- 1) unbaptized and seeking full initiation into the Catholic Church;
- 2) baptized Christian (non-Catholic) seeking to enter into full communion with the Catholic Church;
- 3) baptized Catholic as an infant with no further faith formation/religious education and seeking to complete their initiation into the Catholic Church OR4) baptized Catholic as an infant and celebrated first Eucharist with no further faith formation/religious education and seeking to complete their initiation into the Catholic Church).
- Those who were in the Period of the Catechumenate were asked to participate in weekly Catechetical Sessions. Catechetical Sessions lasted 1 hour, 15 minutes and took place before the Mass where Dismissal took place. Both catechumens and candidates in the Period of the Catechumenate were asked to be present and sit together at the same Mass; only the unbaptized catechumens (and in some instances, uncatechized baptized candidates) were asked to participate in the Dismissal Session. To read more about who and who is not dismissed from Mass, click here. (Note: While the Catechetical Session is technically supposed to take place after the Dismissal Session, this accommodation was made so that participants weren’t out until 8:00pm on a Sunday night.)
- Celebrations of the Rite of Welcome and Rite of Acceptance were scheduled during Masses at various times throughout the year so that participants had the opportunity to publicly celebrate their move into the Period of the Catechumenate when they were ready.
Tips, Forms & Recommended Resources
#1) Get organized with an RCIA Planning Timeline.
- MARCH: Work with Director of Liturgy and Adult Faith Formation Coordinator to schedule all Rites of Welcome/Rites of Acceptance for the upcoming liturgical year.
- MAY: Create At-a-Glance Calendars for each period, to be distributed to families of inquirers and catechumens/candidates. For an example of a calendar for the Period of the Catechumenate, click here: Calendar_KidsRCIA
- JUNE: Create Topic Schedules for Catechetical Sessions, to be distributed to RCIA catechists and families.
#2) Get everyone on the same page by keeping them informed at each critical step. Some ways to do this are:
- Provide informational packets at the initial interview with a general overview of what the RCIA process is and who it’s for. Here’s what I included:
- A welcome/cover letter
- “How Do I Become Catholic?,” a brochure from LTP.
Parent Informational Meeting
- Scheduled at multiple times throughout the year, after the Mass where dismissals normally take place. Ideal time is Easter season, late summer (when parents are beginning to think of enrolling their child in religious education)

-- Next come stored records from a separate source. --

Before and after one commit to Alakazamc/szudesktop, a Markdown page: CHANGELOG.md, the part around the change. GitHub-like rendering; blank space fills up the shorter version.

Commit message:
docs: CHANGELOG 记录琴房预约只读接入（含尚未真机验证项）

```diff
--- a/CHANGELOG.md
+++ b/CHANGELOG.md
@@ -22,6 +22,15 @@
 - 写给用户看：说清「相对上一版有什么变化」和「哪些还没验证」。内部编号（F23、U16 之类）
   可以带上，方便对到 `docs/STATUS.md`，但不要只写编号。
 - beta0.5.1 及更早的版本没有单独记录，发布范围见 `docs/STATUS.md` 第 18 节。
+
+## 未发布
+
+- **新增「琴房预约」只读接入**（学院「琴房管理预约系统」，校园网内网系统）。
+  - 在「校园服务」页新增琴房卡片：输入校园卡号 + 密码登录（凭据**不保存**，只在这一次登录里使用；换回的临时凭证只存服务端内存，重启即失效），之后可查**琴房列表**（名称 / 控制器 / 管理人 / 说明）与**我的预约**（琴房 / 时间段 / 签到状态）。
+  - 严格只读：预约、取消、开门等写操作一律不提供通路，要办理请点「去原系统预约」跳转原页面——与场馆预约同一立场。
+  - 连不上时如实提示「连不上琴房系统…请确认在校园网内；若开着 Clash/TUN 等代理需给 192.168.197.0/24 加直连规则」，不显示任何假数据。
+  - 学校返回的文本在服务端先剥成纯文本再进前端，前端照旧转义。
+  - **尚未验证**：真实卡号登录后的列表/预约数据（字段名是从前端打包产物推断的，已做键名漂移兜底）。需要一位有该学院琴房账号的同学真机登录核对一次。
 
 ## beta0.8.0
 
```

- Provide an overview of the RCIA process (I compare the RCIA process to getting married, and compare Inquiry to dating someone and the Catechumenate to engagement).
- Materials given for review: Handout: The Period of Inquiry
- Parent is asked to schedule time for child’s initial interview.
Initial Interview with Pastoral Staff Member
- Assessment of child’s status. Maybe this could be deferred to another time with a staff member who is assigned to the child.
For DRE/RCIA Team
- A Child’s Journey: The Christian Initiation of Children by Rita Burns Senseman (1998) – I used the Interview Form at the back of this book for the initial interview.
- http://teamrcia.com/rcia-with-children/ Team RCIA has a wealth of information on RCIA as a whole. Highly recommend!
- Year-Round Catechumenate – Mary Birmingham
- Children and Christian Initiation by Kathy Coffey: Parent/Sponsor Book (2002)
- When Your Child Becomes Catholic: What Parents and Sponsors Need to Know by Rita Burns Senseman (2000) – I’m sure there’s a more updated version of this out, but this is what we gave to parents and sponsors. There was a list of bible stories in this book that I would refer to during interviews as well, as a gauge of how much parents talked about their faith in the home.
For Dismissal/Catechetical Sessions: